    Anticipating what will happen next in the story or what will be described next in the informational text based on knowledge of genre, character type, or familiar sequence.
  • Reading Comprehension Strategies
    Questioning
    Asking questions to clarify meaning, wonder what will happen, or speculate about the author’s intent, style, content or format.
  • Reading Comprehension Strategies
    Making connections
    Connecting information or events to personal experience
    Text-to-self
    Text-to-text
    Text-to-world
  • Reading Comprehension Strategies
    Visualizing
    Creating mental pictures of what is happening in the text.
  • Reading Comprehension Strategies
    Self-monitoring
    Recognizing when you understand what is going on and when you are confused.
    Recognizing when you have stopped paying close attention to the text and therefore need to re-read
  • Reading Comprehension Strategies
    Inferring
    Predicting
    Questioning
    Making connections
    Visualizing
    Self-monitoring
  • Last Thoughts On…
    Strategies are a means to an end
    Potential pitfall
    Strategy as scaffold for comprehension.
    Recall notes
  • Gradual Release of Responsibility
    Journal
    Active listening/creating a metaphor
  • “I read it, but I don’t get it.”
    This is really an invitation…
    More often a pitfall:
    “Just read it again.”
    “Pay better attention.”
    “Find the main ideas.”
    “Try harder.”
  • Framework as Mental Model
    We must anticipate this comment
    Set Big Goals to address it
    Plan Purposefully to explicitly teach it
    Execute Effectively to empower our students to read it and get it.
  • Gradual Release of Responsibility
    Explicitly
    Taught
    Shared
    Guided
    Modeled
    Independent
  • Gradual Release: Explicitly Taught
    • Naming and explaining the strategy gives students knowledge of the strategy.
  • Gradual Release: Modeling
    Modeling explicitly gives students comprehension of what the strategy looks like.
    Think Aloud
  • Gradual Release: Shared
    Shared reading gives the students the opportunity to do part of the work of using the strategy with support from teachers and peers.
  • Gradual Release: Guided
    Guided reading gives students the chance to do more of the work of using the strategy with teacher feedback.
    Alone or in small groups.
  • Gradual Release: Independent
    Independent reading gives students the chance to practice it by themselves with new text.
  • Gradual Release of Responsibility
    Explicitly
    Taught
    Shared
    Guided
    Modeled
    Independent
  • I Do, We Do, You Do
    With a partner, model a strategy

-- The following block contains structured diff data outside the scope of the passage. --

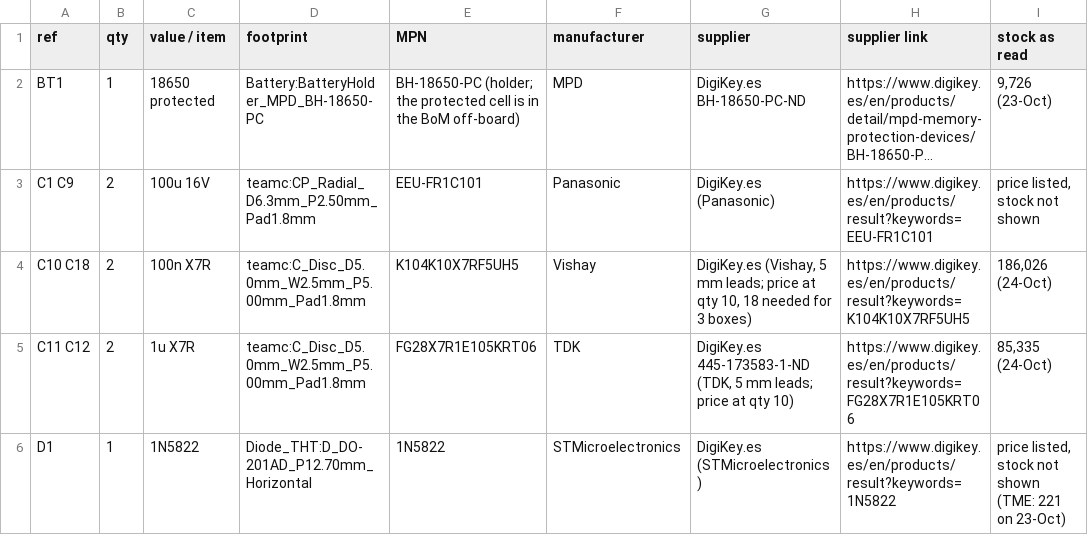
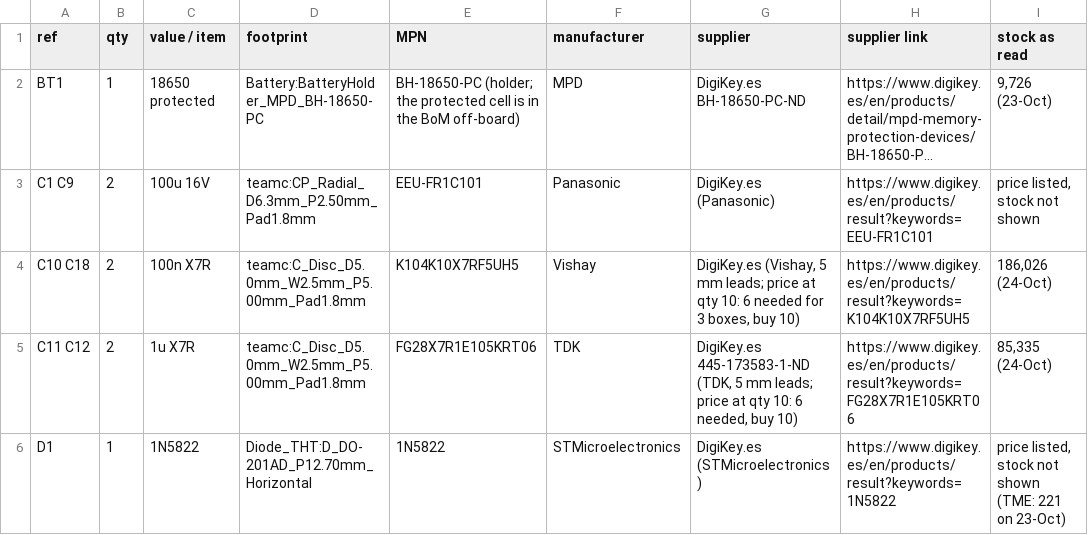
Before and after one commit to MicheleLamberti/mtp-f26-teamc, a CSV file: hw/BOM_revC.csv, drawn as a sheet; only a part is shown; long unchanged cells end in …; the diff covers the shown part only; the diff names each change by its address in the sheet, - before the commit and + after, or states it on an @@ line.

```diff
--- a/hw/BOM_revC.csv
+++ b/hw/BOM_revC.csv
-G4 (supplier): …at qty 10, 18 needed for 3 boxes)
+G4 (supplier): …at qty 10: 6 needed for 3 boxes, buy 10)
-G5 (supplier): …at qty 10)
+G5 (supplier): …at qty 10: 6 needed, buy 10)
```
Also changed, not shown: 1 added row and 26 edited cells elsewhere in this file, 33 other files.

    The tool: Think Aloud
    Our conversations:
    How explicit the think-aloud was
    How student-friendly the think-aloud was
    Whether there might be more to say in thinking-aloud with this strategy
  • Review of Mindset
    Just as students will rise or sink to meet our expectations in other ways, students will respond to the purposes and goals for reading that we set for them.
    If we expect our students to read like Scientists, Historians, Engineers, Mathematicians, Writers and Literary Critics – and if we teach them the strategies to do it – they will be able to reach those goals.
  • What have you added to your toolkit?